MATERIAL TO PROCESS:
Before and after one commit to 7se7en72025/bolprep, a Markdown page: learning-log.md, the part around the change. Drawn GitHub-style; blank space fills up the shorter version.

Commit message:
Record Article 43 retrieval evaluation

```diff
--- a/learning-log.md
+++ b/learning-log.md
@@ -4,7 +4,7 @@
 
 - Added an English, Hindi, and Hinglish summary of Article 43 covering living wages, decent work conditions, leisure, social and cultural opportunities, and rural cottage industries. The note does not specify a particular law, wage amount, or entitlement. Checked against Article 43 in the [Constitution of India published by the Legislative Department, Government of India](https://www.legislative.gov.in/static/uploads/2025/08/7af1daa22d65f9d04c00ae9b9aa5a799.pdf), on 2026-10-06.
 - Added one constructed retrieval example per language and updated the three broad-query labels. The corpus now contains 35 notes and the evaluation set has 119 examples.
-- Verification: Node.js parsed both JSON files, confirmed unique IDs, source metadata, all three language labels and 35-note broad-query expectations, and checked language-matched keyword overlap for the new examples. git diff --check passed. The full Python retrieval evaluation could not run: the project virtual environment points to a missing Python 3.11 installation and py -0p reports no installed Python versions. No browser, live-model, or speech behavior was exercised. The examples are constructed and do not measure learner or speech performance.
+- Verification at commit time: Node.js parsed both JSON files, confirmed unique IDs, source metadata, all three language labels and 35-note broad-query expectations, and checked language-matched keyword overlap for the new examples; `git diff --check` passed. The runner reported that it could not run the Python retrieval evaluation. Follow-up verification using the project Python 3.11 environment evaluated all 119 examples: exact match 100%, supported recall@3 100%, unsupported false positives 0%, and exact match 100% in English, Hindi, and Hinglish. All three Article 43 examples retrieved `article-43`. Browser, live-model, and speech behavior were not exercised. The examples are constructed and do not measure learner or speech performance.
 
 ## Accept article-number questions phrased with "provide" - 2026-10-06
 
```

ACTIVITY:
Lines containing "live" in the listing: how many are there? Answer with the number only.

TASK RESPONSE:
2